• Stick with your usual eating schedule and meal plan as much as you can. Missing meals can throw you off, in terms of your blood glucose and your portion control later on.
• If you’re craving eggnog, try whipping up a batch of this healthier, lower-carb version:
6 cups skim milk, divided
8 ounces egg substitute (like Egg Beaters)
½ cup of Splenda granular
1 teaspoon vanilla extract
1 teaspoon rum extract
1 tablespoon whipped cream (optional)
Ground cinnamon and nutmeg for garnishing (optional)
In large saucepan, over medium heat, heat 5 cups milk, egg substitute, and Splenda until thickened, stirring constantly. Remove from heat and add extracts. Cover and chill. Right before serving, thin to desired consistency with remaining skim milk. Garnish with whipped cream and sprinkle with cinnamon and nutmeg. Serves 8.
One cup contains: 79 calories, 0 grams of fat, 10 grams of carbohydrate, 7 grams of protein
• Don’t overlook these healthy, lower-carb foods. They really are superstar foods that can be part of your holiday traditions, no matter how or what you celebrate:

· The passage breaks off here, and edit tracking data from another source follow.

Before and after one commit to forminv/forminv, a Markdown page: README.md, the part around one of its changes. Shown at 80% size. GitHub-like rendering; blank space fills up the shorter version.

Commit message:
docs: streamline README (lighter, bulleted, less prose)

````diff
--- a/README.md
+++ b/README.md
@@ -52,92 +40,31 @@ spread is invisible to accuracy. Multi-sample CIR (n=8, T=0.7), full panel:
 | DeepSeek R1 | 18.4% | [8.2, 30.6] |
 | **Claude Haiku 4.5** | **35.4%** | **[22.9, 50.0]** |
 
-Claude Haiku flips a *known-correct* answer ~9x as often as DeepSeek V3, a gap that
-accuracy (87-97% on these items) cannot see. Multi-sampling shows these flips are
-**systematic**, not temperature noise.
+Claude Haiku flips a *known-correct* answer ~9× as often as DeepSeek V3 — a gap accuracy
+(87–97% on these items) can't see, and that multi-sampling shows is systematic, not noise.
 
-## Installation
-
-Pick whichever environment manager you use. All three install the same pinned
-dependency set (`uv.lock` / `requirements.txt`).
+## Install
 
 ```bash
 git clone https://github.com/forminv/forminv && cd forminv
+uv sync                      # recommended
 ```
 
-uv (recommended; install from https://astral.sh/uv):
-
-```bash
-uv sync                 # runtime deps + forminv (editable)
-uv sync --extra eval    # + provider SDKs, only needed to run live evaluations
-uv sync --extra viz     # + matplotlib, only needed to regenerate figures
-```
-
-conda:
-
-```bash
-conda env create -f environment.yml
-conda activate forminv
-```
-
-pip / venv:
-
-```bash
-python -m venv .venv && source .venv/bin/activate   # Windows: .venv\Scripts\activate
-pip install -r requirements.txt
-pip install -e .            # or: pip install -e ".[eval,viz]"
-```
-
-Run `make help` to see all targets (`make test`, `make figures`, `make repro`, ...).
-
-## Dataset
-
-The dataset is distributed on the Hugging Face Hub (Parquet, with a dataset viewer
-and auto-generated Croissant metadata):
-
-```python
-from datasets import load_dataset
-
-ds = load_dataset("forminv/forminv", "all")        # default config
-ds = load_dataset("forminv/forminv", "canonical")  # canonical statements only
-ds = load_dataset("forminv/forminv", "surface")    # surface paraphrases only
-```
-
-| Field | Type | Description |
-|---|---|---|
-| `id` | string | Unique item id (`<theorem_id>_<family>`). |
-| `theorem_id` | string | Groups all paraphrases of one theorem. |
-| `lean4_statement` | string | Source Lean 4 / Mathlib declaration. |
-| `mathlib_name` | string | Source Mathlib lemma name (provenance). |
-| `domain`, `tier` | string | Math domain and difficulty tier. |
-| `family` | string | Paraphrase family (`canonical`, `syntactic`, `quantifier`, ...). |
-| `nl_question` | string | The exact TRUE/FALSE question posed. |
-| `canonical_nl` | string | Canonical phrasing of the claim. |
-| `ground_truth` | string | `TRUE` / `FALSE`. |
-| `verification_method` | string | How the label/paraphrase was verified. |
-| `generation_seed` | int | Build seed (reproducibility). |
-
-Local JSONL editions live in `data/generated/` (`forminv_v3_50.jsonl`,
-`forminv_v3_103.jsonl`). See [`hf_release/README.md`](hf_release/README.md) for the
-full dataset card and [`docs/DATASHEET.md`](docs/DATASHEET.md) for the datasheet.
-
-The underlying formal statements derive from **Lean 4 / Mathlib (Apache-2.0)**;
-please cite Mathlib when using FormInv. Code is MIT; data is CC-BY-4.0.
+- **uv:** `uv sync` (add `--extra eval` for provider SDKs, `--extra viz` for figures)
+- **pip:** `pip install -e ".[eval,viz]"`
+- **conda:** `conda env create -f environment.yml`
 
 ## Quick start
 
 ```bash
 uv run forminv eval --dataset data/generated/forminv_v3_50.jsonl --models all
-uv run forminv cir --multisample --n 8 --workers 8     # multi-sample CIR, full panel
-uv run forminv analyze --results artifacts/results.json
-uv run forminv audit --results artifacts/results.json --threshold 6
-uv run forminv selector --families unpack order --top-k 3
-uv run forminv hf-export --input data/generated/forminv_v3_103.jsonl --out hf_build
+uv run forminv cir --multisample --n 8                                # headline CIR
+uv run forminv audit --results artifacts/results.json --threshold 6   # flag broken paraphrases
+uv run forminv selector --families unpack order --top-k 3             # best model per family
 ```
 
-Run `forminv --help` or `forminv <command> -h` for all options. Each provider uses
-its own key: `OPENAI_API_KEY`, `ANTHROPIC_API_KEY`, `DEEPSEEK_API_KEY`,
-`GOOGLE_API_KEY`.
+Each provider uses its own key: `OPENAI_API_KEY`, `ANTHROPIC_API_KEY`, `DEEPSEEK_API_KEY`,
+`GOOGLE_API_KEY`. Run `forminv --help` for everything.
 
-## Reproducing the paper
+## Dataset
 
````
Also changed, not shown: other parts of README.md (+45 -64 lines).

Pomegranate seeds. You can buy these in containers, saving you the trouble of having to deseed a whole pomegranate. These jewel-like seeds provide fiber, vitamins C and K, and plenty of polyphenols (types of antioxidants) to fight diseases. These are great sprinkled on salads and on top of yogurt.
Brussels sprouts. While not as glamorous as pomegranate seeds, Brussels sprouts may help fight cancer and heart disease. Try roasting them in the oven, drizzled with some olive oil, a pinch of sea salt, and your favorite herbs. You’ll like the mellow flavor.
Pecans. Also full of antioxidants, pecans are high in calories (as are all nuts) but these will jazz up any vegetable dish, salad, and stuffing. Or serve them plain as an appetizer.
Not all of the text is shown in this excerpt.